“Beatriz at Dinner”

Salma Hayek is memorable as the Mexican-American therapist who through massage, and herbal and sound holistics softens the edges of pain and ennui. Her moist eyes and sensitivity shine as emblematically as her fiery, righteous anger. Her station wagon has broken down at the Newport, California seaside estate of her long time clients. She is graciously asked to dine at a catered celebration for the estate owner’s boss. Wishfully, Beatriz’s bumper sticker ironically reads ” All is One”.

John Lithgow is the smug and triumphant capitalist, Doug Strutt, who wants to be admired, and is by the three couples feteing his current real estate win. Lithgow adds a few “Trumpian” characteristics to his performance, but there is no need. We intuit the character connection. Doug’s memoir published by Random House is titled ” Life Is A Game-And Guess Who Won? “. Lithgow is gleefull when he intones: ” I have money so people listen.” Beatriz has goats, and one of them was killed.

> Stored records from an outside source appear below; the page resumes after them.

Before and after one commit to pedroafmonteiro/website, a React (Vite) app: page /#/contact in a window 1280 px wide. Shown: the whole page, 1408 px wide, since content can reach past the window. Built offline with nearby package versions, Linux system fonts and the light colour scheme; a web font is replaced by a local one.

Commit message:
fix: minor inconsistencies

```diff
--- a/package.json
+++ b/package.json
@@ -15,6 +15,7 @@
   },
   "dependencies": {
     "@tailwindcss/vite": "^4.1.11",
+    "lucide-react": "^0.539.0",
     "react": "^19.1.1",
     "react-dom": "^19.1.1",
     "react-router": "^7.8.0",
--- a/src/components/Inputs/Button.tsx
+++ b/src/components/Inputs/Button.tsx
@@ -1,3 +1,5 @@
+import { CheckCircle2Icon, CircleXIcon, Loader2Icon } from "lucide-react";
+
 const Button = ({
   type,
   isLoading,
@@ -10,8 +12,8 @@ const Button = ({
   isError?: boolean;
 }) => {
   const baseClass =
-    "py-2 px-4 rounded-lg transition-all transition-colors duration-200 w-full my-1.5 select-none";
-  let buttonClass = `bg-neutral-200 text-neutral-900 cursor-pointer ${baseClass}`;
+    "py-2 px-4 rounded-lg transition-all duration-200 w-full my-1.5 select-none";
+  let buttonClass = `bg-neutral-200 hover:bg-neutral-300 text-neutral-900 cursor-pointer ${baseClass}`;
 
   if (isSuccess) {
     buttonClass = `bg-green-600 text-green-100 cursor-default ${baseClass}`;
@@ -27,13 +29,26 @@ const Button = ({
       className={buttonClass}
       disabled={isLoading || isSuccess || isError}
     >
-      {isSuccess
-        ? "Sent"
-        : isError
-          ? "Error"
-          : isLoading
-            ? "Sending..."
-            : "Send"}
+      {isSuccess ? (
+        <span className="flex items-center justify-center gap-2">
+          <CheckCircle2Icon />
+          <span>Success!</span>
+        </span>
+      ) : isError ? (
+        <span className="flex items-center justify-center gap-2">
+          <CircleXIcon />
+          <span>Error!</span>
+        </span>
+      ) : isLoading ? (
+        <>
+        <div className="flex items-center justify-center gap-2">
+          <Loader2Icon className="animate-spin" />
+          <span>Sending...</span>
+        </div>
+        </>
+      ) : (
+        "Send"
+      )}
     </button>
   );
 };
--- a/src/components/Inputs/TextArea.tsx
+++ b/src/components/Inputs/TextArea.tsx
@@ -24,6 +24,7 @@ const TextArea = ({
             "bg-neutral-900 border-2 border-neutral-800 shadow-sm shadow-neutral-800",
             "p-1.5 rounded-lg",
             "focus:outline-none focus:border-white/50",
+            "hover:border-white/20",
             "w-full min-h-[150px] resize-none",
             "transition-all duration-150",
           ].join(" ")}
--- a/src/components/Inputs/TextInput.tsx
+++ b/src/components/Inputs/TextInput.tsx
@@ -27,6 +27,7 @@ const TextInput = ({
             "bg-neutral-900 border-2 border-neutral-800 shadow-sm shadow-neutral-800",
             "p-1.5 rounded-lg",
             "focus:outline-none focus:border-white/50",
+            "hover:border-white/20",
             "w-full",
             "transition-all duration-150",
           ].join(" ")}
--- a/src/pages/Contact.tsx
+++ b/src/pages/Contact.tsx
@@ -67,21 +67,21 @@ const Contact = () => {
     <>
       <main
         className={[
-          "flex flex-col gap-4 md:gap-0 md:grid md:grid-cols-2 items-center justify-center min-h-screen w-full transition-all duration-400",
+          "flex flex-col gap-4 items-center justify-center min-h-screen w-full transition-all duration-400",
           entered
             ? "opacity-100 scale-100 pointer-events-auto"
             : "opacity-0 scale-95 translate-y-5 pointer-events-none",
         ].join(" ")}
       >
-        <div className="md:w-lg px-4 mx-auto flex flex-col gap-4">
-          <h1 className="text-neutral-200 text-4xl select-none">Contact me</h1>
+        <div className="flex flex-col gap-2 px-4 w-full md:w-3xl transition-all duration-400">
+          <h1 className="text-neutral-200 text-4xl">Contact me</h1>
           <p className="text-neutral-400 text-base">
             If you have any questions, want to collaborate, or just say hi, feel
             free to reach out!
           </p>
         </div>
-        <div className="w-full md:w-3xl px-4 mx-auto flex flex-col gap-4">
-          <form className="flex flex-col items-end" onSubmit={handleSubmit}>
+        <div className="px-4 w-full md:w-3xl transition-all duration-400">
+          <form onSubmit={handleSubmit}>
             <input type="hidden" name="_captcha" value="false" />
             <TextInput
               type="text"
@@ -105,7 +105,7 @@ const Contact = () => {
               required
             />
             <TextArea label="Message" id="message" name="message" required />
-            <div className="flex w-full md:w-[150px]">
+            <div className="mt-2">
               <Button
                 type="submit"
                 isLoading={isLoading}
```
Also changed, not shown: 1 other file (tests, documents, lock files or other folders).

Dinner party repartee is mostly downhill. Big game killing is broached as good for developing nations and their economy. Beatriz throws a cell phone at Doug, and screams, ” Are you for real!?” Doug smiles and counters with, ” Does she get out much?” The mogul versus immigrant theme leads to an unsatisfying last fifteen minutes where wish lanterns sent aloft and silent oars gliding by mangrove roots does nothing to cancel out.

Mike White as screenwriter has some work yet to do. Is “Beatriz at Dinner” a satire or a parable, or somewhere in between? His use of thought sequences akin to magic realism infuriates. The ambiguity left seems like lazy lack of closure. The viewer is left to do the work. Does the servant girl despair or simply wash her skin of any remnants of the deplorables. Director Miguel Arteta shows us the great divide of our times. There is no compromising. Murder, martyrdom, or ritual cleansing seem to be our only choices.

The other table guests are equally as shallow and as self-serving with the exception of the hostess Cathy played by Connie Britton. Britton’s Cathy, in contrast to her fawning underling husband, seems open to a less rigid marker between the economic haves and the have nots. For Cathy’s husband the rules are determined by beholdenness.

I wanted more: more banter, more in-depth debate, more script development. The film’s strengths rest on fine acting and attention to props like the Virgin Mary and Buddha swaying on the wagon’s dash. This gated community with its three security checks will have most patrons burning sage while knowing that the struggle is not the primal man vs. nature, but the equally primal man vs. man. My favorite line being Beatriz’s : “Try healing something, Doug.”